Fight Club; Drama, USA, 1999; D: David Fincher, S: Edward Norton, Brad Pitt, Helena Bonham Carter, Meat Loaf, Zach Grenier
The main character is a young lad who suffers from insomnia and visits numerous support groups formed of people who survived a sickness. There he meets the healthy Marla who is also depressive. He also meets the secretive soap seller Tyler Durden who includes him into his anarchic "Fight Club" that offers men a possibility to fight each other and thus get rid of anxiety of civilisation and consumerism. One day the lad wakes up and Tyler is gone, while all the members just listen to him. He travels through towns until he finds out that Tyler doesn't exist, but is actually just his own split personality. He eradicates him and ends up with Marla, watching his plan still come true, namely the bombs destroying financial city block.

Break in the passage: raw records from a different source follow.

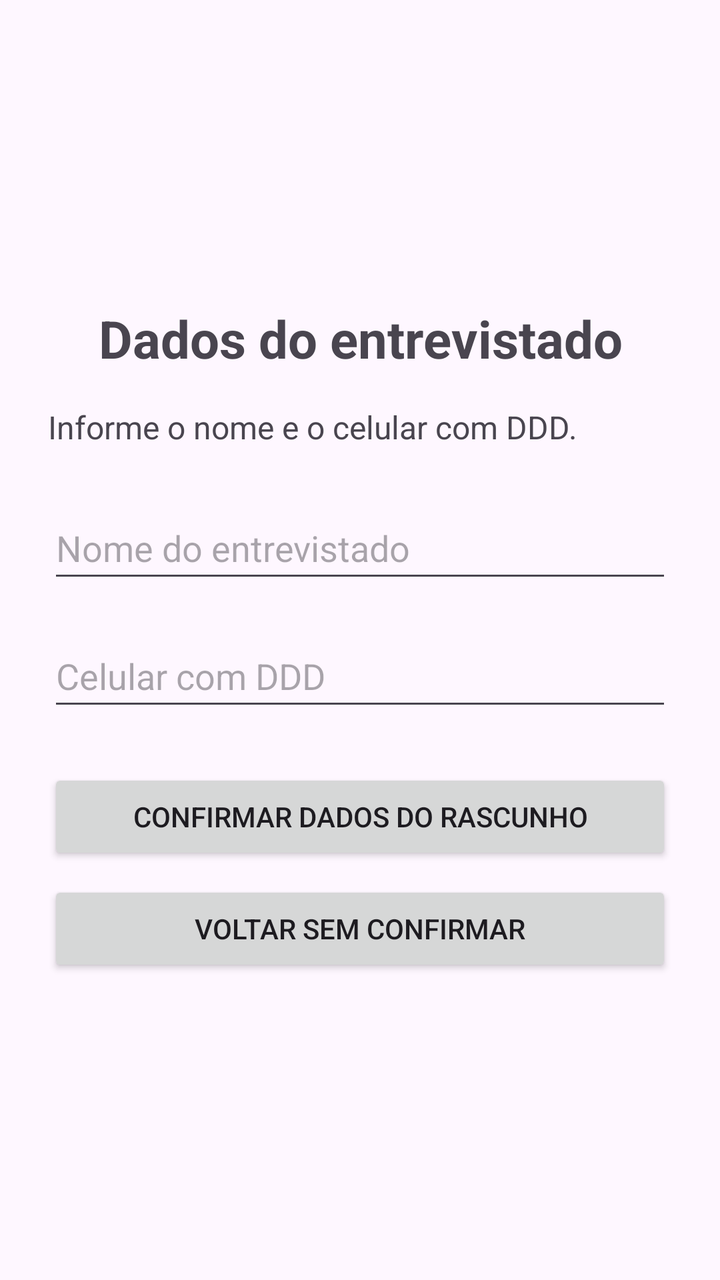
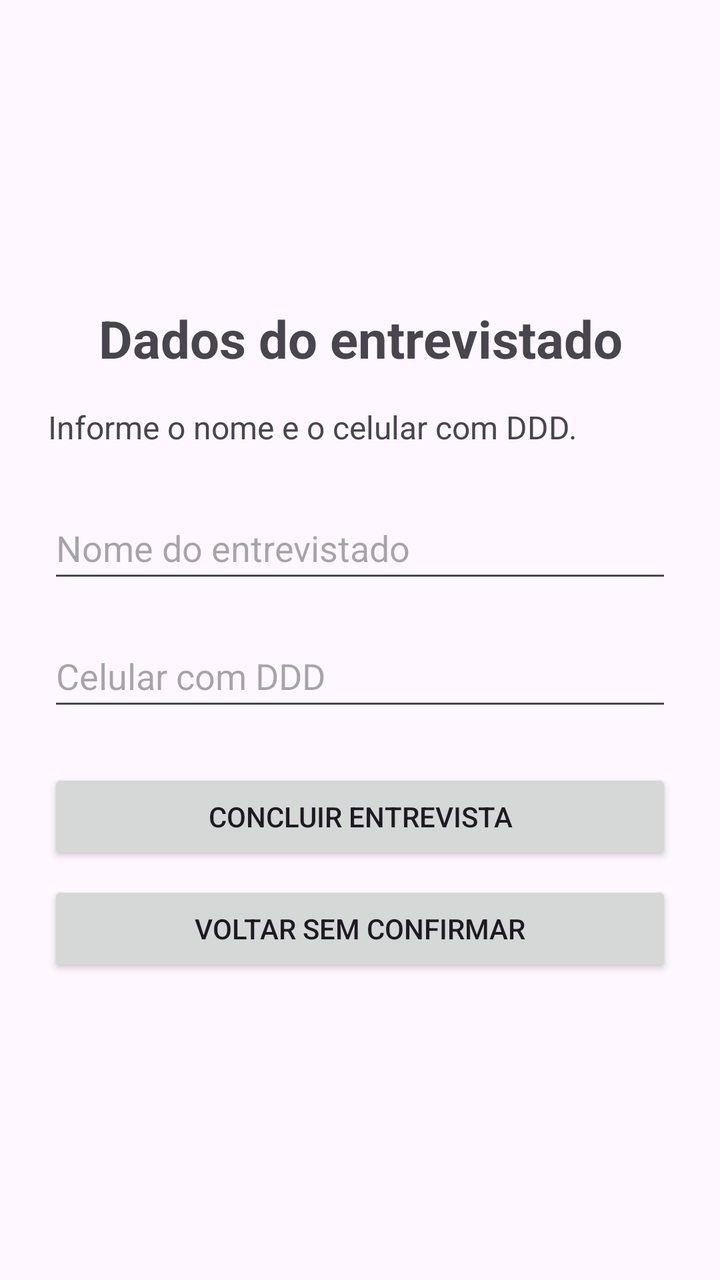

Screens rendered from an Android XML layout before and after an edit, with the pre-edit source and the edit as a unified diff.
<!-- AndroidManifest.xml: application theme Theme.AppEleicao -->
<!-- res/layout/activity_dados_entrevistado.xml -->
<?xml version="1.0" encoding="utf-8"?>
<ScrollView
    xmlns:android="http://schemas.android.com/apk/res/android"
    android:id="@+id/main"
    android:layout_width="match_parent"
    android:layout_height="match_parent"
    android:fillViewport="true">

    <LinearLayout
        android:layout_width="match_parent"
        android:layout_height="wrap_content"
        android:orientation="vertical"
        android:gravity="center_vertical"
        android:padding="24dp">

        <TextView
            android:layout_width="match_parent"
            android:layout_height="wrap_content"
            android:text="@string/dados_titulo"
            android:textSize="26sp"
            android:textStyle="bold"
            android:gravity="center" />

        <TextView
            android:layout_width="match_parent"
            android:layout_height="wrap_content"
            android:layout_marginTop="16dp"
            android:text="@string/dados_orientacao"
            android:textSize="16sp" />

        <EditText
            android:id="@+id/etNomeEntrevistado"
            android:layout_width="match_parent"
            android:layout_height="wrap_content"
            android:layout_marginTop="24dp"
            android:minHeight="48dp"
            android:hint="@string/dados_nome"
            android:inputType="textPersonName"
            android:maxLength="100"
            android:maxLines="1" />

        <EditText
            android:id="@+id/etCelularEntrevistado"
            android:layout_width="match_parent"
            android:layout_height="wrap_content"
            android:layout_marginTop="16dp"
            android:minHeight="48dp"
            android:hint="@string/dados_celular"
            android:inputType="phone"
            android:digits="0123456789"
            android:maxLength="11"
            android:maxLines="1" />

        <Button
            android:id="@+id/btnConfirmarDados"
            android:layout_width="match_parent"
            android:layout_height="wrap_content"
            android:layout_marginTop="24dp"
            android:text="@string/dados_confirmar" />

        <Button
            android:id="@+id/btnVoltar"
            android:layout_width="match_parent"
            android:layout_height="wrap_content"
            android:layout_marginTop="8dp"
            android:text="@string/pesquisa_voltar" />

    </LinearLayout>

</ScrollView>
<!-- resources referenced by this layout -->
<resources>
  <string name="dados_celular">Celular com DDD</string>
  <string name="dados_confirmar">Confirmar dados do rascunho</string>
  <string name="dados_nome">Nome do entrevistado</string>
  <string name="dados_orientacao">Informe o nome e o celular com DDD.</string>
  <string name="dados_titulo">Dados do entrevistado</string>
  <string name="pesquisa_voltar">Voltar sem confirmar</string>
  <style name="Theme.AppEleicao" parent="Base.Theme.AppEleicao" />
  <style name="Base.Theme.AppEleicao" parent="Theme.Material3.DayNight.NoActionBar">
          
          
      </style>
</resources>

<!-- the commit's change to res/layout/activity_dados_entrevistado.xml (unified diff, before → after) -->
@@ -56,7 +56,7 @@
             android:layout_width="match_parent"
             android:layout_height="wrap_content"
             android:layout_marginTop="24dp"
-            android:text="@string/dados_confirmar" />
+            android:text="@string/entrevista_concluir" />
 
         <Button
             android:id="@+id/btnVoltar"
<!-- resource entries referenced after the edit -->
@@ -1,10 +1,10 @@
 <!-- resources referenced by this layout -->
 <resources>
   <string name="dados_celular">Celular com DDD</string>
-  <string name="dados_confirmar">Confirmar dados do rascunho</string>
   <string name="dados_nome">Nome do entrevistado</string>
   <string name="dados_orientacao">Informe o nome e o celular com DDD.</string>
   <string name="dados_titulo">Dados do entrevistado</string>
+  <string name="entrevista_concluir">Concluir entrevista</string>
   <string name="pesquisa_voltar">Voltar sem confirmar</string>
   <style name="Theme.AppEleicao" parent="Base.Theme.AppEleicao" />
   <style name="Base.Theme.AppEleicao" parent="Theme.Material3.DayNight.NoActionBar">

One of the most overrated movies of the 90s, heavy satire "Fight Club" marked director David Fincher's return to his dark, dirty, grey style combined with a vague, but subversive message about one individual rebelling against his society and it's rules: the visual style is inventive in many scenes, like the one where the hero walks through the pages of an Ikea catalogue, but the running time is overlong while many moments are simply too narcissistic, sterile and overblown. The amazing plot twist at the end is brilliant and gives the whole film a new subtext which actually neatly fits in with the previous scenes while Edward Norton and Brad Pitt both give great performances. There are echoes of satire on consumerism, capitalism and anti-totalitarianism, especially when Tyler says his cynical line: "The media is constantly trying to convince us that we will all become millionaires, actors, rock stars. But we are slowly gaining conscience and getting sick of it!", yet all those messages seem chaotic, as if they were formulated by a mind suffering from some kind of autism. It's a provocative, good film with an unusual philosophy about how anarchy can be liberating, yet it can't hide the fact that at times is seems as if it consists just of aesthetically shot dry events.